Alternative & Integrative Nutrition
The revised title of this course reflects the widespread acceptance and implementation of complementary therapies into our health care system. New research and recommendations in every chapter supporting (or rejecting) claims for popular treatments make this working guide to herbs, botanicals, supplements and other therapeutic alternatives essential for the dietetic practitioner.
Upon successful completion of this course, the student will be able to:
- Describe the prevalence of consumer use of alternative medicine.
- Describe the prevalence of consumer use of dietary supplements including herbs.
- List the most popular dietary supplements used by Americans.
- Explain the appropriate clinical use of dietary supplements in the treatment and prevention of certain disease conditions.
- Describe the therapeutic uses for the most commonly used herbal supplements.
- List factors affecting the potency of herbal formulas.
- Provi de examples of harmful substances typically found in contaminated products.

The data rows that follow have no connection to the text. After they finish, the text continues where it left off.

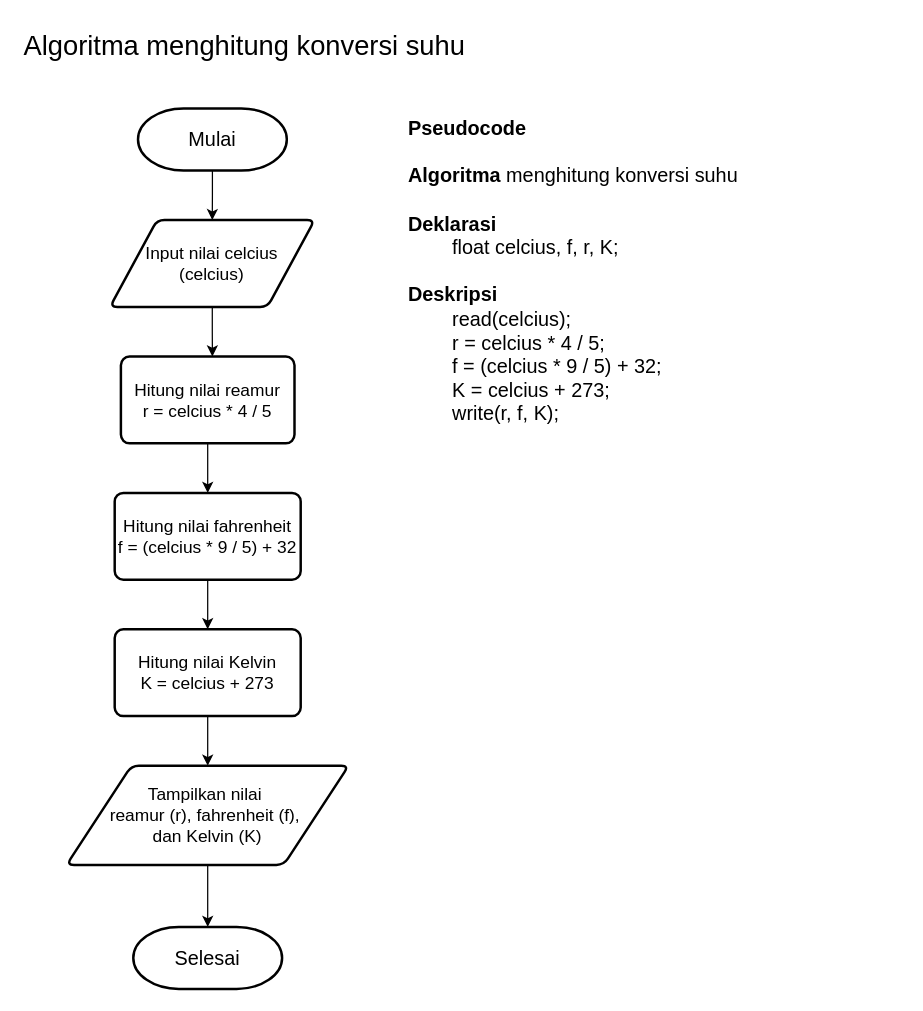
HarisHerdiansyah/tugas-alprog keeps this draw.io diagram as tugas-001/konversi_suhu.drawio. Above is the earlier version. Source tidied: cells renumbered, new cells numbered last; positions are measured from the earlier drawing's top-left corner, leaving out a move shared by most shapes. Both pictures are drawn from the tidied source at 124%, with x=0, y=0 at pixel (21, 21).
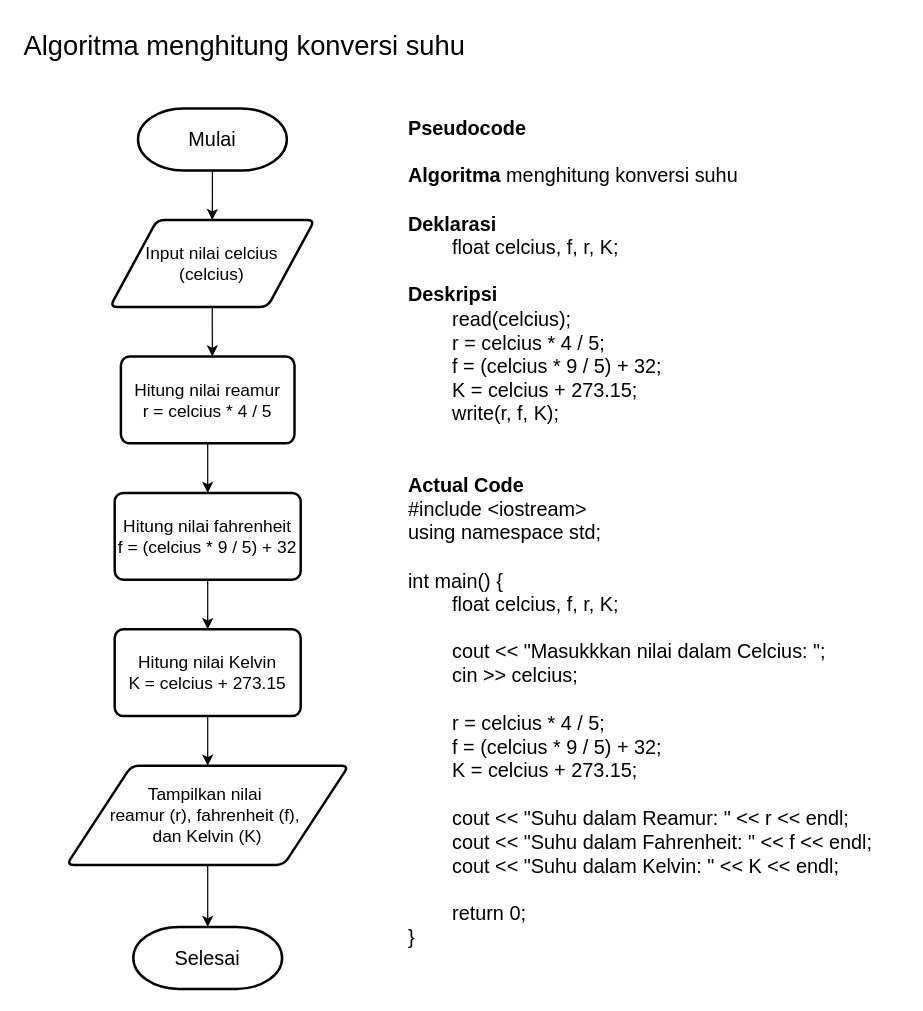
Above is the later version.

What changed in the source:
```diff
@@
 <mxGraphModel>
   <root>
     <mxCell id="0" />
     <mxCell id="1" parent="0" />
     <mxCell id="2" style="edgeStyle=orthogonalEdgeStyle;rounded=0;jettySize=auto;html=1;" parent="1" edge="1" source="3" target="5">
       <mxGeometry relative="1" as="geometry" />
     </mxCell>
     <mxCell id="3" value="&lt;font style=&quot;font-size: 16px;&quot;&gt;Mulai&lt;/font&gt;" style="strokeWidth=2;html=1;shape=mxgraph.flowchart.terminator;whiteSpace=wrap;" parent="1" vertex="1">
       <mxGeometry x="93.8" y="70" width="120" height="50" as="geometry" />
     </mxCell>
     <mxCell id="4" style="edgeStyle=orthogonalEdgeStyle;rounded=0;jettySize=auto;html=1;" parent="1" edge="1" source="5">
       <mxGeometry relative="1" as="geometry">
         <mxPoint x="153.8" y="270" as="targetPoint" />
       </mxGeometry>
     </mxCell>
     <mxCell id="5" value="&lt;font style=&quot;font-size: 14px;&quot;&gt;Input nilai celcius&lt;/font&gt;&lt;div style=&quot;font-size: 14px;&quot;&gt;&lt;font style=&quot;font-size: 14px;&quot;&gt;(celcius)&lt;/font&gt;&lt;/div&gt;" style="shape=parallelogram;html=1;strokeWidth=2;perimeter=parallelogramPerimeter;whiteSpace=wrap;rounded=1;arcSize=12;size=0.23;" parent="1" vertex="1">
       <mxGeometry x="71.2" y="160" width="165" height="70" as="geometry" />
     </mxCell>
     <mxCell id="6" style="edgeStyle=orthogonalEdgeStyle;rounded=0;jettySize=auto;html=1;" parent="1" edge="1" source="7" target="8">
       <mxGeometry relative="1" as="geometry" />
     </mxCell>
     <mxCell id="7" value="&lt;span style=&quot;font-size: 14px;&quot;&gt;Tampilkan nilai&amp;nbsp;&lt;/span&gt;&lt;div&gt;&lt;span style=&quot;font-size: 14px;&quot;&gt;reamur (r), fahrenheit (f),&amp;nbsp;&lt;/span&gt;&lt;/div&gt;&lt;div&gt;&lt;span style=&quot;font-size: 14px; background-color: initial;&quot;&gt;dan Kelvin (K)&lt;/span&gt;&lt;/div&gt;" style="shape=parallelogram;html=1;strokeWidth=2;perimeter=parallelogramPerimeter;whiteSpace=wrap;rounded=1;arcSize=12;size=0.23;" parent="1" vertex="1">
       <mxGeometry x="36.2" y="600" width="227.5" height="80" as="geometry" />
     </mxCell>
     <mxCell id="8" value="&lt;font style=&quot;font-size: 16px;&quot;&gt;Selesai&lt;/font&gt;" style="strokeWidth=2;html=1;shape=mxgraph.flowchart.terminator;whiteSpace=wrap;" parent="1" vertex="1">
       <mxGeometry x="90" y="730" width="120" height="50" as="geometry" />
     </mxCell>
     <mxCell id="9" value="&lt;font style=&quot;font-size: 22px;&quot;&gt;Algoritma menghitung konversi suhu&lt;/font&gt;" style="text;html=1;align=left;verticalAlign=middle;strokeColor=none;fillColor=none;" parent="1" vertex="1">
       <mxGeometry width="380" height="40" as="geometry" />
     </mxCell>
     <mxCell id="10" style="edgeStyle=orthogonalEdgeStyle;rounded=0;jettySize=auto;html=1;" parent="1" edge="1" source="11" target="13">
       <mxGeometry relative="1" as="geometry" />
     </mxCell>
     <mxCell id="11" value="&lt;div style=&quot;font-size: 14px;&quot;&gt;&lt;font style=&quot;font-size: 14px;&quot;&gt;Hitung nilai reamur&lt;/font&gt;&lt;/div&gt;&lt;div style=&quot;font-size: 14px;&quot;&gt;&lt;font style=&quot;font-size: 14px;&quot;&gt;r = celcius * 4 / 5&lt;/font&gt;&lt;/div&gt;" style="rounded=1;whiteSpace=wrap;html=1;absoluteArcSize=1;arcSize=14;strokeWidth=2;" parent="1" vertex="1">
       <mxGeometry x="80" y="270" width="140" height="70" as="geometry" />
     </mxCell>
     <mxCell id="12" style="edgeStyle=orthogonalEdgeStyle;rounded=0;jettySize=auto;html=1;" parent="1" edge="1" source="13" target="15">
       <mxGeometry relative="1" as="geometry" />
     </mxCell>
     <mxCell id="13" value="&lt;div style=&quot;font-size: 14px;&quot;&gt;&lt;div&gt;Hitung nilai fahrenheit&lt;/div&gt;&lt;div&gt;f = (celcius * 9 / 5) + 32&lt;/div&gt;&lt;/div&gt;" style="rounded=1;whiteSpace=wrap;html=1;absoluteArcSize=1;arcSize=14;strokeWidth=2;" parent="1" vertex="1">
       <mxGeometry x="75" y="380" width="150" height="70" as="geometry" />
     </mxCell>
     <mxCell id="14" style="edgeStyle=orthogonalEdgeStyle;rounded=0;jettySize=auto;html=1;" parent="1" edge="1" source="15" target="7">
       <mxGeometry relative="1" as="geometry" />
     </mxCell>
-    <mxCell id="15" value="&lt;div style=&quot;&quot;&gt;&lt;div style=&quot;&quot;&gt;&lt;span style=&quot;font-size: 14px;&quot;&gt;Hitung nilai Kelvin&lt;/span&gt;&lt;/div&gt;&lt;div style=&quot;&quot;&gt;&lt;span style=&quot;font-size: 14px;&quot;&gt;K = celcius + 273&lt;/span&gt;&lt;/div&gt;&lt;/div&gt;" style="rounded=1;whiteSpace=wrap;html=1;absoluteArcSize=1;arcSize=14;strokeWidth=2;" parent="1" vertex="1">
+    <mxCell id="15" value="&lt;div style=&quot;&quot;&gt;&lt;div style=&quot;&quot;&gt;&lt;span style=&quot;font-size: 14px;&quot;&gt;Hitung nilai Kelvin&lt;/span&gt;&lt;/div&gt;&lt;div style=&quot;&quot;&gt;&lt;span style=&quot;font-size: 14px;&quot;&gt;K = celcius + 273.15&lt;/span&gt;&lt;/div&gt;&lt;/div&gt;" style="rounded=1;whiteSpace=wrap;html=1;absoluteArcSize=1;arcSize=14;strokeWidth=2;" parent="1" vertex="1">
       <mxGeometry x="75" y="490" width="150" height="70" as="geometry" />
     </mxCell>
-    <mxCell id="16" value="&lt;font style=&quot;font-size: 16px;&quot;&gt;&lt;b&gt;Pseudocode&lt;/b&gt;&lt;/font&gt;&lt;div&gt;&lt;font style=&quot;font-size: 16px;&quot;&gt;&lt;br&gt;&lt;/font&gt;&lt;/div&gt;&lt;div&gt;&lt;font style=&quot;font-size: 16px;&quot;&gt;&lt;b&gt;Algoritma&lt;/b&gt; menghitung konversi suhu&lt;/font&gt;&lt;/div&gt;&lt;div&gt;&lt;font style=&quot;font-size: 16px;&quot;&gt;&lt;br&gt;&lt;/font&gt;&lt;/div&gt;&lt;div&gt;&lt;font style=&quot;font-size: 16px;&quot;&gt;&lt;b&gt;Deklarasi&lt;/b&gt;&lt;/font&gt;&lt;/div&gt;&lt;div&gt;&lt;font style=&quot;font-size: 16px;&quot;&gt;&lt;span style=&quot;white-space: pre;&quot;&gt;&#9;&lt;/span&gt;float celcius, f, r, K;&lt;br&gt;&lt;/font&gt;&lt;/div&gt;&lt;div&gt;&lt;font style=&quot;font-size: 16px;&quot;&gt;&lt;br&gt;&lt;/font&gt;&lt;/div&gt;&lt;div&gt;&lt;font style=&quot;font-size: 16px;&quot;&gt;&lt;b&gt;Deskripsi&lt;/b&gt;&lt;/font&gt;&lt;/div&gt;&lt;div&gt;&lt;font style=&quot;font-size: 16px;&quot;&gt;&lt;span style=&quot;white-space: pre;&quot;&gt;&#9;&lt;/span&gt;read(celcius);&lt;br&gt;&lt;/font&gt;&lt;/div&gt;&lt;div&gt;&lt;font style=&quot;font-size: 16px;&quot;&gt;&lt;span style=&quot;white-space: pre;&quot;&gt;&#9;&lt;/span&gt;r = celcius * 4 / 5;&lt;br&gt;&lt;/font&gt;&lt;/div&gt;&lt;div&gt;&lt;font style=&quot;font-size: 16px;&quot;&gt;&lt;span style=&quot;white-space: pre;&quot;&gt;&#9;&lt;/span&gt;f = (celcius * 9 / 5) + 32;&lt;br&gt;&lt;/font&gt;&lt;/div&gt;&lt;div&gt;&lt;font style=&quot;font-size: 16px;&quot;&gt;&lt;span style=&quot;white-space: pre;&quot;&gt;&#9;&lt;/span&gt;K = celcius + 273;&lt;br&gt;&lt;/font&gt;&lt;/div&gt;&lt;div&gt;&lt;font style=&quot;font-size: 16px;&quot;&gt;&lt;span style=&quot;white-space: pre;&quot;&gt;&#9;&lt;/span&gt;write(r, f, K);&lt;/font&gt;&lt;/div&gt;" style="text;html=1;align=left;verticalAlign=top;strokeColor=none;fillColor=none;" parent="1" vertex="1">
-      <mxGeometry x="310" y="70" width="290" height="260" as="geometry" />
+    <mxCell id="16" value="&lt;font style=&quot;font-size: 16px;&quot;&gt;&lt;b&gt;Pseudocode&lt;/b&gt;&lt;/font&gt;&lt;div&gt;&lt;font style=&quot;font-size: 16px;&quot;&gt;&lt;br&gt;&lt;/font&gt;&lt;/div&gt;&lt;div&gt;&lt;font style=&quot;font-size: 16px;&quot;&gt;&lt;b&gt;Algoritma&lt;/b&gt; menghitung konversi suhu&lt;/font&gt;&lt;/div&gt;&lt;div&gt;&lt;font style=&quot;font-size: 16px;&quot;&gt;&lt;br&gt;&lt;/font&gt;&lt;/div&gt;&lt;div&gt;&lt;font style=&quot;font-size: 16px;&quot;&gt;&lt;b&gt;Deklarasi&lt;/b&gt;&lt;/font&gt;&lt;/div&gt;&lt;div&gt;&lt;font style=&quot;font-size: 16px;&quot;&gt;&lt;span style=&quot;white-space: pre;&quot;&gt;&#9;&lt;/span&gt;float celcius, f, r, K;&lt;br&gt;&lt;/font&gt;&lt;/div&gt;&lt;div&gt;&lt;font style=&quot;font-size: 16px;&quot;&gt;&lt;br&gt;&lt;/font&gt;&lt;/div&gt;&lt;div&gt;&lt;font style=&quot;font-size: 16px;&quot;&gt;&lt;b&gt;Deskripsi&lt;/b&gt;&lt;/font&gt;&lt;/div&gt;&lt;div&gt;&lt;font style=&quot;font-size: 16px;&quot;&gt;&lt;span style=&quot;white-space: pre;&quot;&gt;&#9;&lt;/span&gt;read(celcius);&lt;br&gt;&lt;/font&gt;&lt;/div&gt;&lt;div&gt;&lt;font style=&quot;font-size: 16px;&quot;&gt;&lt;span style=&quot;white-space: pre;&quot;&gt;&#9;&lt;/span&gt;r = celcius * 4 / 5;&lt;br&gt;&lt;/font&gt;&lt;/div&gt;&lt;div&gt;&lt;font style=&quot;font-size: 16px;&quot;&gt;&lt;span style=&quot;white-space: pre;&quot;&gt;&#9;&lt;/span&gt;f = (celcius * 9 / 5) + 32;&lt;br&gt;&lt;/font&gt;&lt;/div&gt;&lt;div&gt;&lt;font style=&quot;font-size: 16px;&quot;&gt;&lt;span style=&quot;white-space: pre;&quot;&gt;&#9;&lt;/span&gt;K = celcius + 273.15;&lt;br&gt;&lt;/font&gt;&lt;/div&gt;&lt;div&gt;&lt;font style=&quot;font-size: 16px;&quot;&gt;&lt;span style=&quot;white-space: pre;&quot;&gt;&#9;&lt;/span&gt;write(r, f, K);&lt;/font&gt;&lt;/div&gt;&lt;div&gt;&lt;font style=&quot;font-size: 16px;&quot;&gt;&lt;br&gt;&lt;/font&gt;&lt;/div&gt;&lt;div&gt;&lt;font style=&quot;font-size: 16px;&quot;&gt;&lt;br&gt;&lt;/font&gt;&lt;/div&gt;&lt;div&gt;&lt;span style=&quot;font-size: 16px;&quot;&gt;&lt;b&gt;Actual Code&lt;/b&gt;&lt;/span&gt;&lt;/div&gt;&lt;div&gt;&lt;span style=&quot;font-size: 16px;&quot;&gt;#include &amp;lt;iostream&amp;gt;&lt;/span&gt;&lt;/div&gt;&lt;div&gt;&lt;span style=&quot;font-size: 16px;&quot;&gt;using namespace std;&lt;/span&gt;&lt;/div&gt;&lt;div&gt;&lt;span style=&quot;font-size: 16px;&quot;&gt;&lt;br&gt;&lt;/span&gt;&lt;/div&gt;&lt;div&gt;&lt;span style=&quot;font-size: 16px;&quot;&gt;int main() {&lt;/span&gt;&lt;/div&gt;&lt;div&gt;&lt;span style=&quot;font-size: 16px;&quot;&gt;&lt;span style=&quot;white-space: pre;&quot;&gt;&#9;&lt;/span&gt;float celcius, f, r, K;&lt;br&gt;&lt;/span&gt;&lt;/div&gt;&lt;div&gt;&lt;span style=&quot;font-size: 16px;&quot;&gt;&lt;br&gt;&lt;/span&gt;&lt;/div&gt;&lt;div&gt;&lt;span style=&quot;font-size: 16px;&quot;&gt;&lt;span style=&quot;white-space: pre;&quot;&gt;&#9;&lt;/span&gt;cout &amp;lt;&amp;lt; &quot;Masukkkan nilai dalam Celcius: &quot;;&lt;/span&gt;&lt;/div&gt;&lt;div&gt;&lt;span style=&quot;font-size: 16px;&quot;&gt;&lt;span style=&quot;white-space: pre;&quot;&gt;&#9;&lt;/span&gt;cin &amp;gt;&amp;gt; celcius;&lt;br&gt;&lt;/span&gt;&lt;/div&gt;&lt;div&gt;&lt;span style=&quot;font-size: 16px;&quot;&gt;&lt;br&gt;&lt;/span&gt;&lt;/div&gt;&lt;div&gt;&lt;span style=&quot;font-size: 16px;&quot;&gt;&lt;span style=&quot;white-space: pre;&quot;&gt;&#9;&lt;/span&gt;&lt;/span&gt;&lt;span style=&quot;font-size: 16px; background-color: initial;&quot;&gt;r = celcius * 4 / 5;&lt;/span&gt;&lt;/div&gt;&lt;div&gt;&lt;font style=&quot;font-size: 16px;&quot;&gt;&lt;span style=&quot;white-space-collapse: preserve;&quot;&gt;&#9;&lt;/span&gt;f = (celcius * 9 / 5) + 32;&lt;br&gt;&lt;/font&gt;&lt;/div&gt;&lt;div&gt;&lt;font style=&quot;font-size: 16px;&quot;&gt;&lt;span style=&quot;white-space-collapse: preserve;&quot;&gt;&#9;&lt;/span&gt;K = celcius + 273.15;&lt;/font&gt;&lt;/div&gt;&lt;div&gt;&lt;font style=&quot;font-size: 16px;&quot;&gt;&lt;br&gt;&lt;/font&gt;&lt;/div&gt;&lt;div&gt;&lt;font style=&quot;font-size: 16px;&quot;&gt;&lt;span style=&quot;white-space: pre;&quot;&gt;&#9;&lt;/span&gt;cout &amp;lt;&amp;lt; &quot;Suhu dalam Reamur: &quot; &amp;lt;&amp;lt; r &amp;lt;&amp;lt; endl;&lt;/font&gt;&lt;/div&gt;&lt;div&gt;&lt;span style=&quot;font-size: 16px; background-color: initial;&quot;&gt;&lt;span style=&quot;white-space: pre;&quot;&gt;&#9;&lt;/span&gt;cout &amp;lt;&amp;lt; &quot;Suhu dalam Fahrenheit: &quot; &amp;lt;&amp;lt; f &amp;lt;&amp;lt; endl;&lt;/span&gt;&lt;/div&gt;&lt;div&gt;&lt;span style=&quot;font-size: 16px;&quot;&gt;&lt;span style=&quot;white-space: pre;&quot;&gt;&#9;&lt;/span&gt;&lt;/span&gt;&lt;span style=&quot;font-size: 16px;&quot;&gt;cout &amp;lt;&amp;lt; &quot;Suhu dalam Kelvin: &quot; &amp;lt;&amp;lt; K &amp;lt;&amp;lt; endl;&lt;/span&gt;&lt;/div&gt;&lt;div&gt;&lt;span style=&quot;font-size: 16px;&quot;&gt;&lt;br&gt;&lt;span style=&quot;white-space: pre;&quot;&gt;&#9;&lt;/span&gt;return 0;&lt;br&gt;&lt;/span&gt;&lt;/div&gt;&lt;div&gt;&lt;span style=&quot;font-size: 16px;&quot;&gt;}&lt;/span&gt;&lt;/div&gt;" style="text;html=1;align=left;verticalAlign=top;strokeColor=none;fillColor=none;" parent="1" vertex="1">
+      <mxGeometry x="310" y="70" width="400" height="690" as="geometry" />
     </mxCell>
   </root>
 </mxGraphModel>
```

- Recognize an acceptable definition for structure/function claims as described by theFDA.
- List the names of herbs identified with
- Identify excipients associated with manufacturing of dietary supplement tablets.
- Describe the implications of DSHEA of 1994 and current legislation regarding supplements, label claims, and manufacturing practices as mandated by the FDA.
- Explain the safety and risks from taking dietary supplements.
- Describe some of the benefits of using probiotics for certain conditions.
- Identify valid resources for checking efficacy and safety of nutritional supplements.
- Explain how to read a dietary supplement label.
- Describe counseling practices specific to patients who prefer alternative treatments.
- Identify credible sources of information regarding alternative nutrition therapies.